> **Work task**
Please say how many lines in the records below contain the word "List". Give only the number.

=== Section Start ===

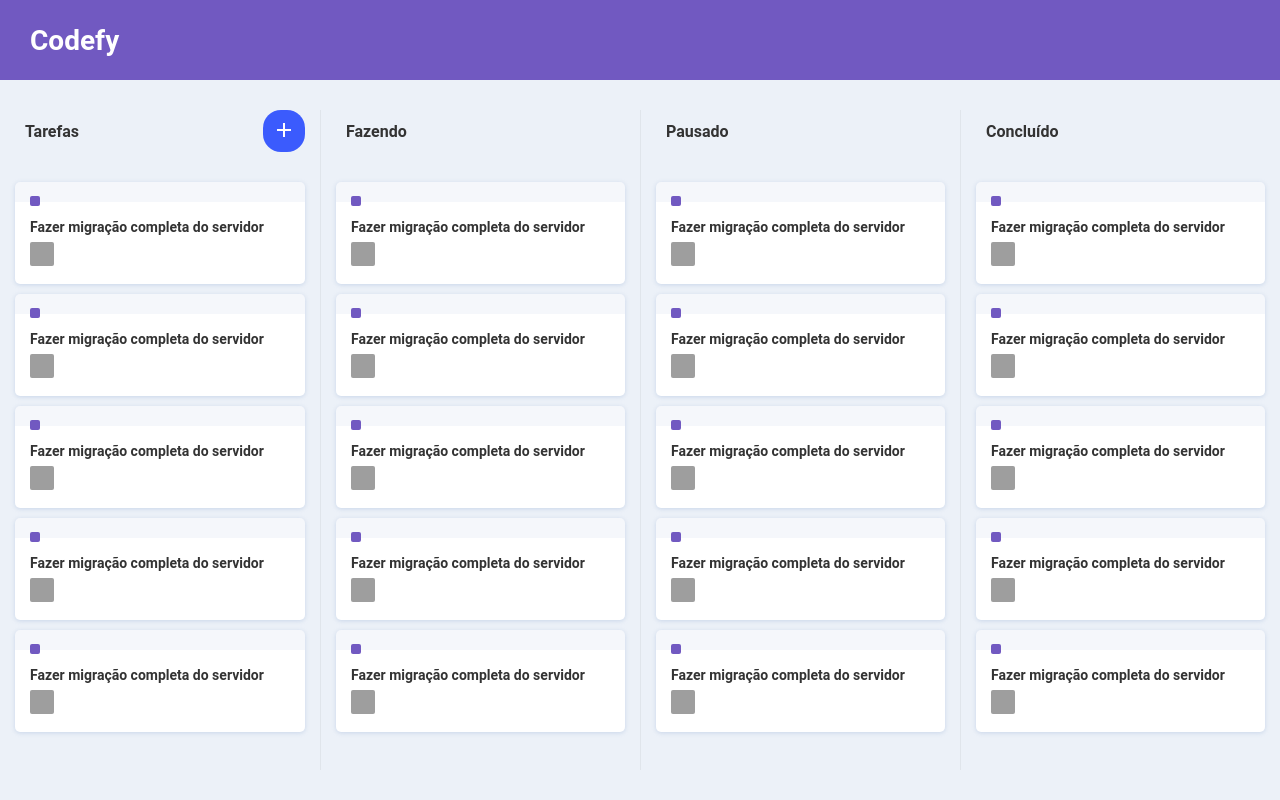
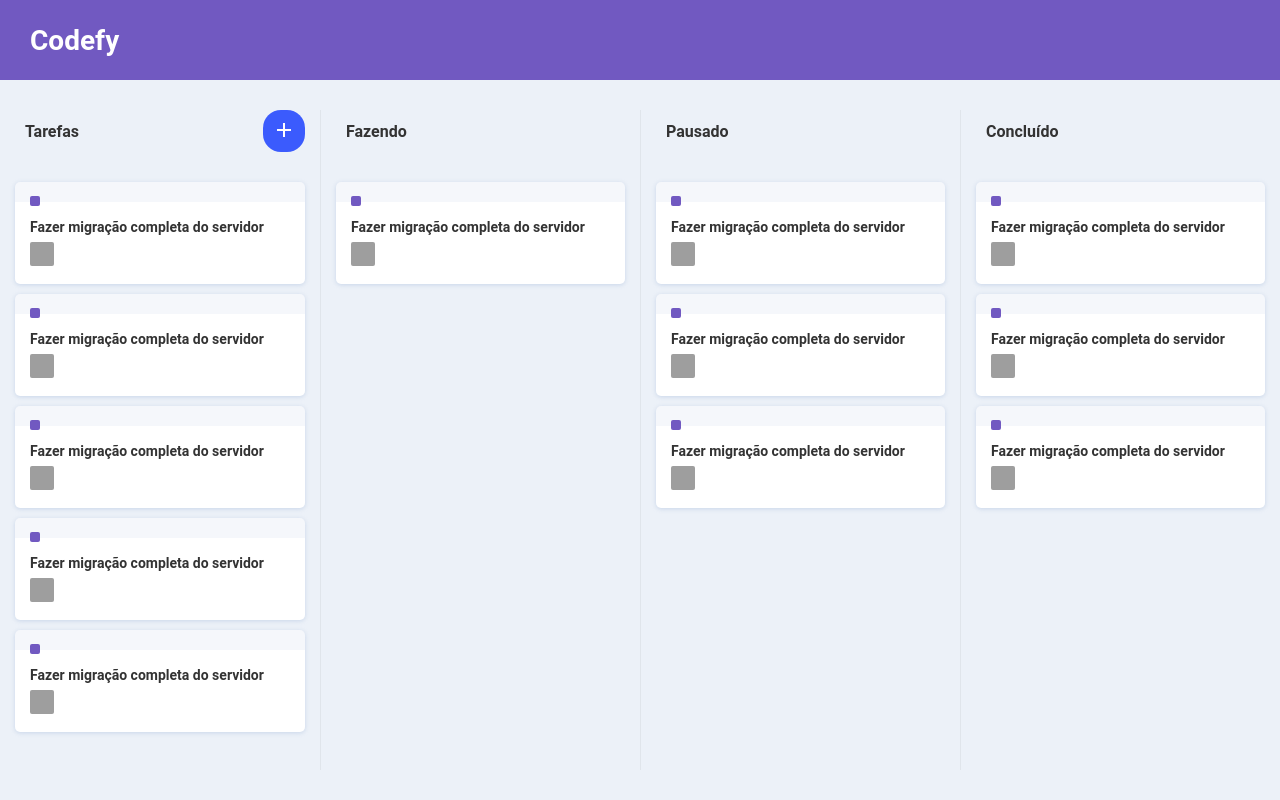
Before and after one commit to jeanramalho/codefy, a React (Create React App) app: page / in a window 1280 px wide. Built offline with nearby package versions, Linux system fonts and the light colour scheme; grey boxes are pictures that could not be loaded.

Commit message:
Cria lógica para criação de cards

```diff
--- a/src/components/List/index.jsx
+++ b/src/components/List/index.jsx
@@ -19,11 +19,7 @@ export default function List({data}) {
       </header>
 
       <ul>
-        <Card />
-        <Card />
-        <Card />
-        <Card />
-        <Card />
+        { data.cards.map( card => <Card key={card.id} data={card} />)}
       </ul>
     </Container>
   )
```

=== Section End ===

> **Solution for this problem**
3